MACBETH REMIX (2016)

from W. Shakespeare e F.M. Piave
by Edoardo Sanguineti
music and direction by A. Liberovici

with
Paolo Bonacelli
Elisabetta Pozzi 
Judith Malina (recorded)

Where: Teatro Stabile di Genova (premiere)
When: April 19th, 2016
Length: 1h 15′
Production:  Teatro Stabile di Genova

Macbeth Remix was born at the Spoleto festival in 1998 under the pen of Edoardo Sanguineti and directed by Andrea Liberovici. Freely inspired by the script composed between 1605 and 1608 by William Shakespeare (1564 – 1616) and by the opera of the same name set to music in 1847 by Giuseppe Verdi (1813 -1901) on a libretto by Francesco Maria Piave (1810 – 1876).

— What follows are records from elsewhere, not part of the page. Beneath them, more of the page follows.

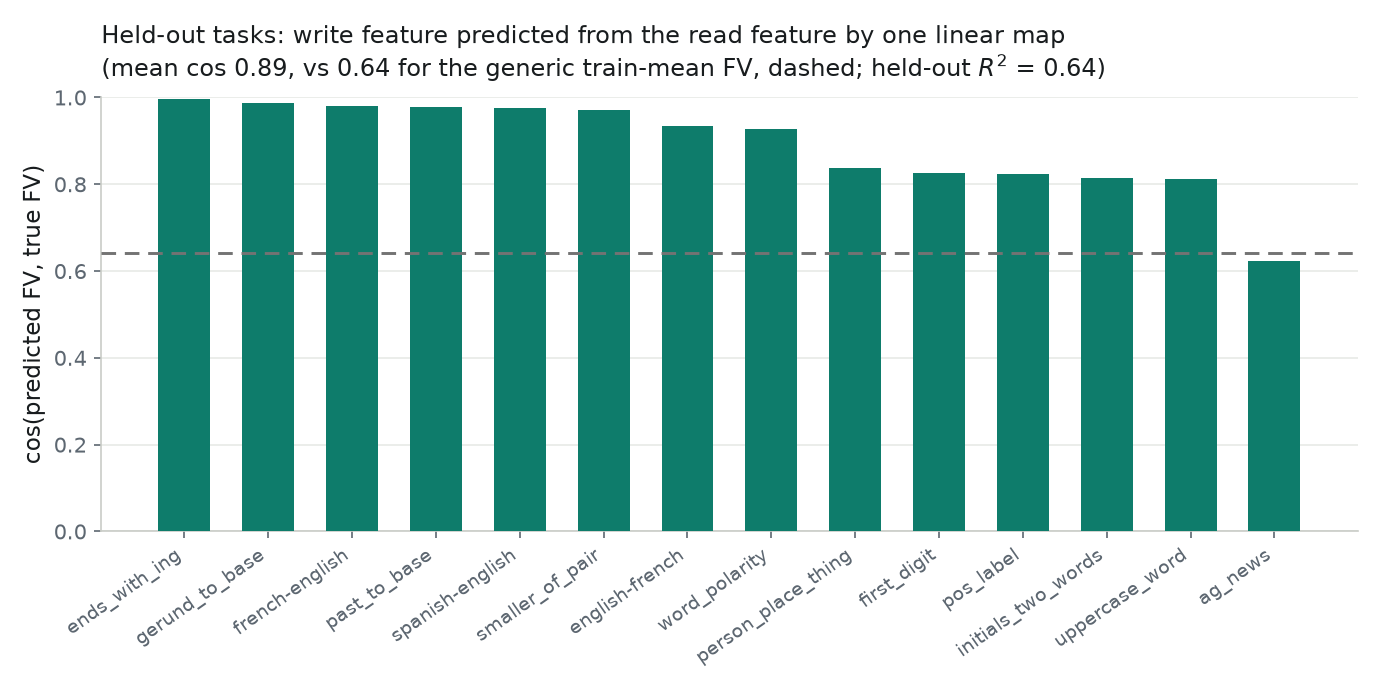
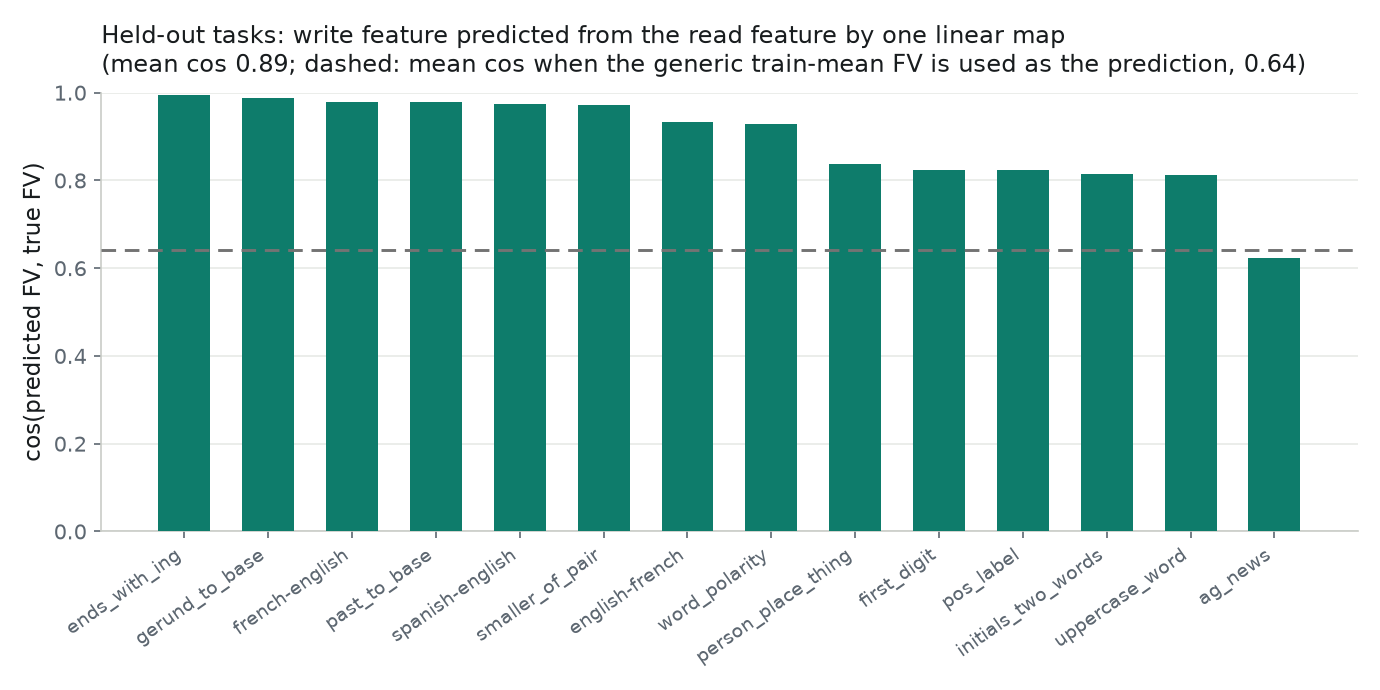
Claim 6 figure: title carries cosine only (dashed baseline is a cosine, not R2)

diff --git a/src/eval_scripts/claim6_meanresid_map.py b/src/eval_scripts/claim6_meanresid_map.py
@@ -275,7 +275,7 @@ def main():
     ax.set_ylabel("cos(predicted FV, true FV)", fontsize=11, color=INK)
     ax.set_ylim(0, 1.0)
     ax.set_title(f"Held-out tasks: write feature predicted from the read feature by one linear map\n"
-                 f"(mean cos {cos_map.mean():.2f}, vs {cos_gen.mean():.2f} for the generic train-mean FV, dashed; held-out $R^2$ = {full_ridge_val:.2f})",
+                 f"(mean cos {cos_map.mean():.2f}; dashed: mean cos when the generic train-mean FV is used as the prediction, {cos_gen.mean():.2f})",
                  loc="left", fontsize=11.5, color=INK, pad=10)
     fig.tight_layout(); fig.savefig(OUT / "linear_map_simple.png", facecolor="white"); plt.close(fig)
     print(f"linear map per held-out task: mean cos {cos_map.mean():.3f} (min {cos_map.min():.3f}) vs generic FV {cos_gen.mean():.3f}")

Read more...
Excerpts

MACBETH REMIX
from W Shakespeare and F.M. Piave
by E. Sanguineti
music and direction by A. Liberovici

Paolo Bonacelli – Macbeth
Elisabetta Pozzi – Lady Macbeth

memories in video by
Eros Pagni (Banquo)
Marco Sciaccaluga (Duncan)
Judith Malina, Dely De Majo, Sierha Bonnette,
Daniel e Madeddu (Witches)

set design and costumes
Guido Fiorato

acoustic design and music
Andrea Liberovici

ligh designer
Fausto Perri

Macbeth Remix is ​​a live concert for solo voices and magnetic tape, it is recorded madness, and sampled by a DJ who scratches on the poetic verse, it is a “concept album,” at times harsh and oppositional on Shakespearean themes that Liberovici, with his usual tidy madness, stages, exploiting and making use of his actor’s best virtues.
Andrea PorchedduGli stati generali.com

In Macbeth Remix, the sound is the disruptive counterpoint to the words, the music, the breaths of air, the silences, the screeches, and fragments of speech, a dazzling score that expands into the lights, into the never reassuring projections that invade the scene.
Magda PoliCorriere della sera

Liberovici’s beautiful sound score, full of references and correspondences, and rich with suggestions, more than just supports the text, it, in a certain sense, fights it as a counterpoint, articulating and structuring it in a plot made up of sounds that are in contrast to the sonority  of the word, creating “music for the eyes,” according to a definition by Edoardo Sanguineti.
Maria Dolores PesceDramma.it

Liberovici’s score underlines the drama in a crescendo of tension that does not attenuate, even when suddenly, the noises melt into deliberately vulgar melodies, simple lullabies that accentuate the estrangement of the character. A flawless work on a technical level and splendidly interpreted by Bonacelli and Pozzi.
Roberto IovinoRepubblica